[Change detection outputs]
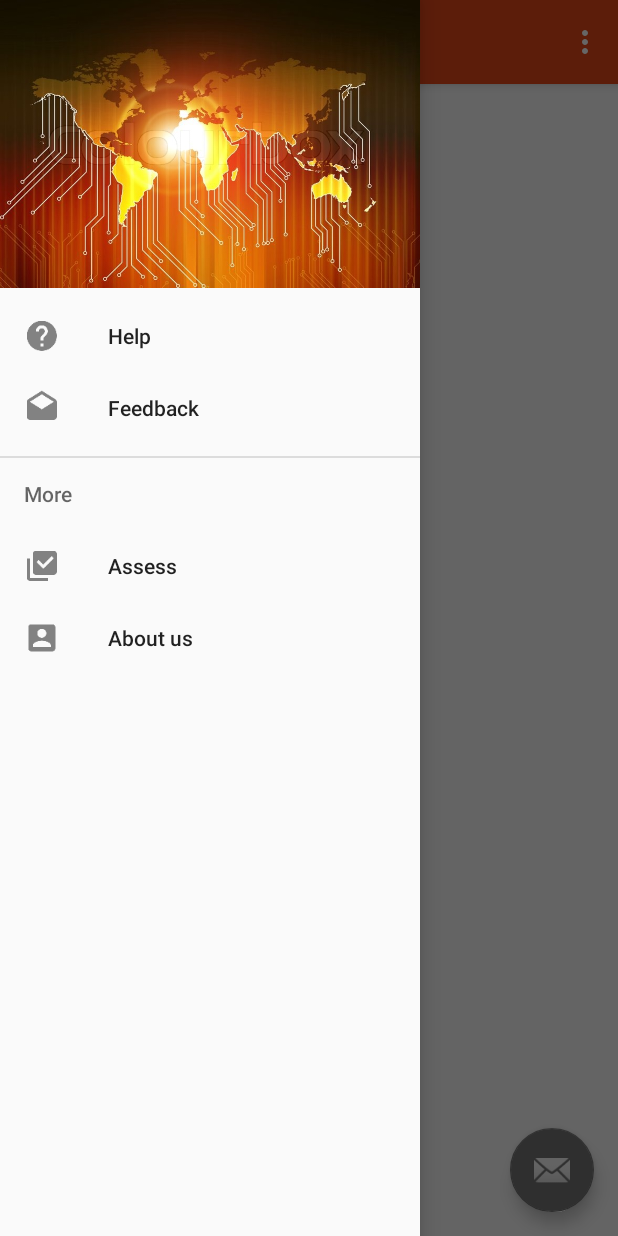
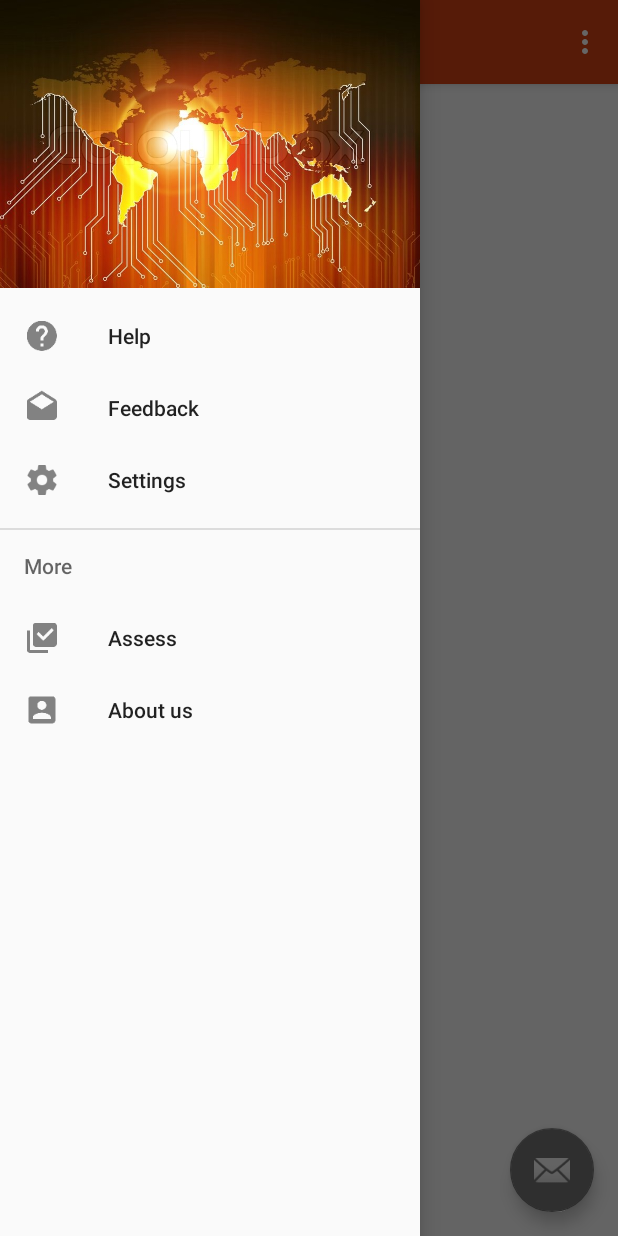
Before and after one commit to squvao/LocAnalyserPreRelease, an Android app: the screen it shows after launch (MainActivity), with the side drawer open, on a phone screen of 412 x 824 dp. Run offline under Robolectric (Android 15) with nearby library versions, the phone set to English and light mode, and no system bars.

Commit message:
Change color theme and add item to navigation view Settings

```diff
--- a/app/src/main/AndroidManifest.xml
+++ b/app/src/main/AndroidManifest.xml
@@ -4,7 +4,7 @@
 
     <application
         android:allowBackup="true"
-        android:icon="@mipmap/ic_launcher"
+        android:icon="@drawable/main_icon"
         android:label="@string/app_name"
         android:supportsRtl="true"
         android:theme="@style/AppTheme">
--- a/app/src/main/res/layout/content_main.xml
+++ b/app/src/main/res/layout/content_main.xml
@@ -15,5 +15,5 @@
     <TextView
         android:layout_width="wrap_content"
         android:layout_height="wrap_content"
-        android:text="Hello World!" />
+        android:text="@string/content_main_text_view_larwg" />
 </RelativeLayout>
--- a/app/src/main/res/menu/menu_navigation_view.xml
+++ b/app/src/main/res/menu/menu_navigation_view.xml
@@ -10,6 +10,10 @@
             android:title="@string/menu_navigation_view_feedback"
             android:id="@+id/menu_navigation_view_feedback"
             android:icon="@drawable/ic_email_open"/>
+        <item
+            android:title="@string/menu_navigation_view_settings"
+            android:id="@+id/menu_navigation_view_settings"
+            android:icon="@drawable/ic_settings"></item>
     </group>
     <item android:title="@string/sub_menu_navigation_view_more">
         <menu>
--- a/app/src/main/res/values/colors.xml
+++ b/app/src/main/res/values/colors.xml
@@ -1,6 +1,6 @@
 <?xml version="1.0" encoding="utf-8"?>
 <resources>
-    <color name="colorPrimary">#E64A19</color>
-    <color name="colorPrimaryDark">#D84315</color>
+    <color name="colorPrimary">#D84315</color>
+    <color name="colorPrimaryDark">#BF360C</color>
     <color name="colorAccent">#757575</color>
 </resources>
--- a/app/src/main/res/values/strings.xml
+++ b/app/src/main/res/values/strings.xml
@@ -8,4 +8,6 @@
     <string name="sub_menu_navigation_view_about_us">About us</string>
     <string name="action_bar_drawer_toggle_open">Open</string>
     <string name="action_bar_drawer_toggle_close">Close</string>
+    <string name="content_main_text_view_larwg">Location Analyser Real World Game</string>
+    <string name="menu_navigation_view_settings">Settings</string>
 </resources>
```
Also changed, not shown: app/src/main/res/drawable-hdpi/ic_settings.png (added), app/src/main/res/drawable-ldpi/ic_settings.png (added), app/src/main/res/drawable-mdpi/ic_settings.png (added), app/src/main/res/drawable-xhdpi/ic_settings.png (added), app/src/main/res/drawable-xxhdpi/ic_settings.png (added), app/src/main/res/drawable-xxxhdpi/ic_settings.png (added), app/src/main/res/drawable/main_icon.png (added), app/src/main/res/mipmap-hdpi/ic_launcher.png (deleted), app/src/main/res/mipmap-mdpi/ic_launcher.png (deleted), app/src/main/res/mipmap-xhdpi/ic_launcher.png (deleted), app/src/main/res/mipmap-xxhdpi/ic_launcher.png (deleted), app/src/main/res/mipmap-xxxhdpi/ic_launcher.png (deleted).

==

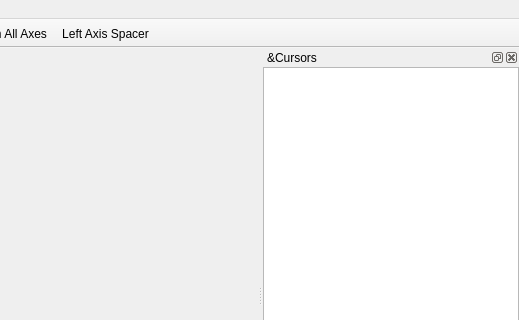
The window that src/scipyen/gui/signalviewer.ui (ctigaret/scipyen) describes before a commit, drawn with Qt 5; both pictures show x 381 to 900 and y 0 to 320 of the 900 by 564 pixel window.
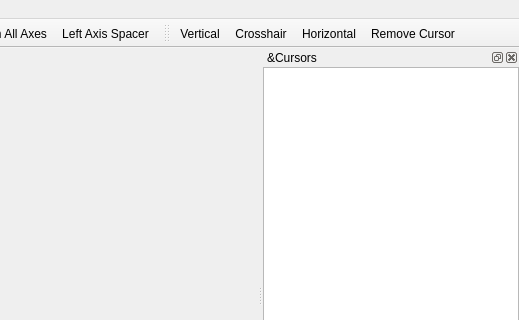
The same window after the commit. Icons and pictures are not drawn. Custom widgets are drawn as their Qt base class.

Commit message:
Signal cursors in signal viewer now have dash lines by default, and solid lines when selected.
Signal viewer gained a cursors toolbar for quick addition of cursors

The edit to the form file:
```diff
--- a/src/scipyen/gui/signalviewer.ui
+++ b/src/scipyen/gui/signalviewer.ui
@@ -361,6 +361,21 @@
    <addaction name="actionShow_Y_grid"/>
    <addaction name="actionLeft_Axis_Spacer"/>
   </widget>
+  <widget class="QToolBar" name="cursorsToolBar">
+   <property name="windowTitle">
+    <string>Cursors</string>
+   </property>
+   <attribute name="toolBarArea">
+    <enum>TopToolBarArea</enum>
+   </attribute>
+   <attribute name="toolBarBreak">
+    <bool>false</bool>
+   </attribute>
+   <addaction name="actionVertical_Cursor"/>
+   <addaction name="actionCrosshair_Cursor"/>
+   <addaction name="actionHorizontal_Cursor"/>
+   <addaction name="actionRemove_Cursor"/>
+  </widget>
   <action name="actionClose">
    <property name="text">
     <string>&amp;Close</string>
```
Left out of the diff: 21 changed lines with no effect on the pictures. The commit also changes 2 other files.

---

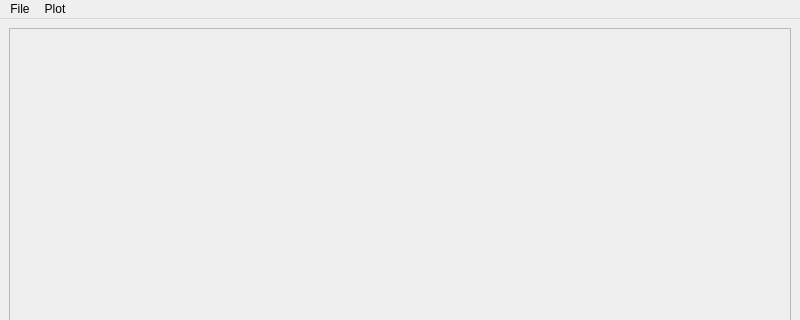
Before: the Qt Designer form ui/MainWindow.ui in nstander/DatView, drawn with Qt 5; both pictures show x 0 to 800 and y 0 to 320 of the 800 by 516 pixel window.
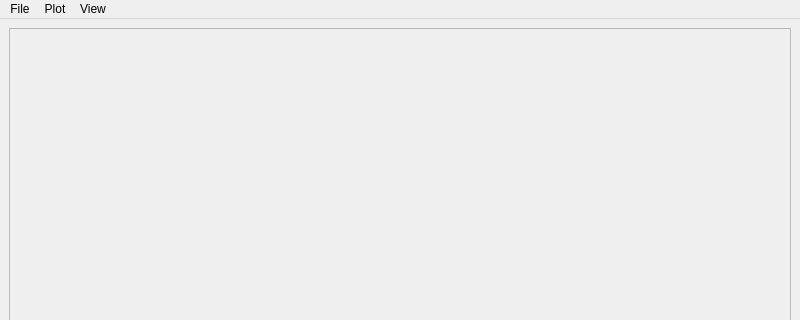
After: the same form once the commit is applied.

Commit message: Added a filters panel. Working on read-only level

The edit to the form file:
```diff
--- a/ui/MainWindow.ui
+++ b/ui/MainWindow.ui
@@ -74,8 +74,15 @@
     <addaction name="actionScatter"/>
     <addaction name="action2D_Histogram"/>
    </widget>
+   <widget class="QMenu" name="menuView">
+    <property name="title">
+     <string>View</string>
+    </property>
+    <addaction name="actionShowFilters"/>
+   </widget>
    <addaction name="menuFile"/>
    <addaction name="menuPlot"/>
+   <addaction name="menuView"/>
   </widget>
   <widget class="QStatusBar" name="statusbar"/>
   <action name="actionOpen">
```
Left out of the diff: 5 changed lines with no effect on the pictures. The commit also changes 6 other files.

## Assignment
Once you have identified the lines above that contain "signalviewer", copy each of them.

## Response to this task
The window that src/scipyen/gui/signalviewer.ui (ctigaret/scipyen) describes before a commit, drawn with Qt 5; both pictures show x 381 to 900 and y 0 to 320 of the 900 by 564 pixel window.
--- a/src/scipyen/gui/signalviewer.ui
+++ b/src/scipyen/gui/signalviewer.ui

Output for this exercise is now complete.